Teder, Meelis, Kaimre, Paavo
Forest policy and economics 2018 v.89 pp. 54-62
collective action, decision making, environmental protection, forest policy, stakeholders, timber production, Estonia

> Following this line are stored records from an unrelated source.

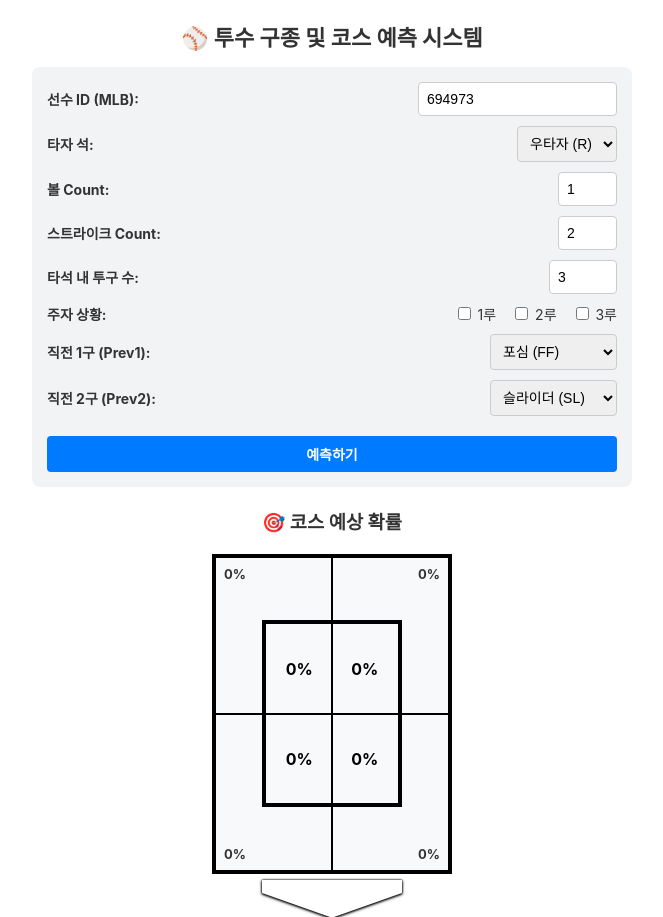
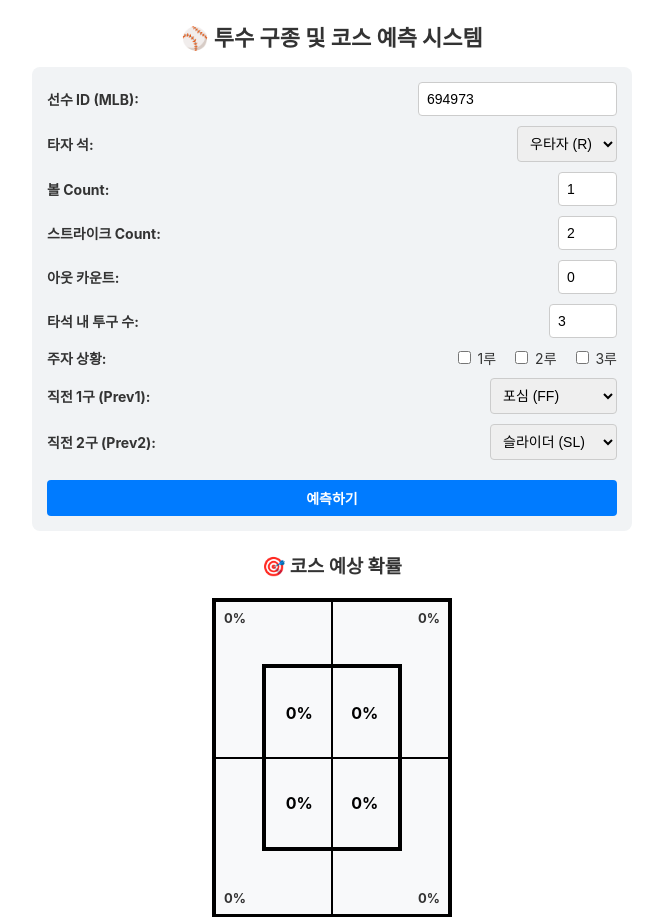
Before and after one commit to jise0oo3027-eng/baseball-app, a Flask app: page / in a window 1280 px wide. Shown: the top 917 px of the page, without its empty margins (308-971 px from the left). Run offline with Flask 3, Linux system fonts and the light colour scheme.

Commit message:
Update index.html

```diff
--- a/templates/index.html
+++ b/templates/index.html
@@ -275,6 +275,11 @@ button:hover { background-color: #0056b3; }
     </div>
 
     <div class="form-row">
+        <label for="outs_when_up">아웃 카운트:</label>
+        <input type="number" id="outs_when_up" value="0" min="0" max="2">
+    </div>
+
+    <div class="form-row">
         <label for="at_bat_pitch_number">타석 내 투구 수:</label>
         <input type="number" id="at_bat_pitch_number" value="3" min="1" max="10">
     </div>
@@ -364,6 +369,7 @@ async function getPrediction() {
         stand: document.getElementById('stand').value,
         balls: parseInt(document.getElementById('balls').value),
         strikes: parseInt(document.getElementById('strikes').value),
+        outs_when_up: parseInt(document.getElementById('outs_when_up').value),
         at_bat_pitch_number: parseInt(document.getElementById('at_bat_pitch_number').value),
         on_1b: document.getElementById('on_1b').checked ? 1 : 0,
         on_2b: document.getElementById('on_2b').checked ? 1 : 0,
@@ -404,7 +410,7 @@ async function getPrediction() {
                 }
             }
 
-            /* 2. 구종 확률 게이지 */
+            /* 2. 구종 예측 확률 게이지 */
             const predictionsDiv = document.getElementById('pitch-predictions');
             predictionsDiv.innerHTML = '';
             result.predictions.forEach(p => {
```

The article explains the stakeholders' interactions and satisfaction with their participation in the forest policy processes in Estonia. The interactions during the policy formulation and decision-making stages are observed with special attention to the role of scientists. Representatives of three target groups were interviewed: forestry officials, stakeholders and forestry scientists. The stakeholders tend to believe their main form of participation in policy processes is decision-making, not realising that the final decisions are made by forestry officials or by politicians: the minister, government or Parliament. Consensual proposals or decisions are important because these usually form the basis for final formulations in policy documents. The policy processes are mostly facilitated by forestry officials whose mediation skills need improvement. There is a major conflict between stakeholders representing timber production and environmental protection. In policy discussions, the environmentalists should provide more analysis, otherwise their viewpoints are ignored. Forestry scientists fall short in their most important role as honest brokers; they must learn how to integrate themselves into policy processes. Very often scientists act as observers, but other participants expect them to actively bring scientific information and knowledge into discussions. In addition to the face-to face meetings, new communication tools (e-consultation and e-participation) are available, but they are underused in the policy formulation processes.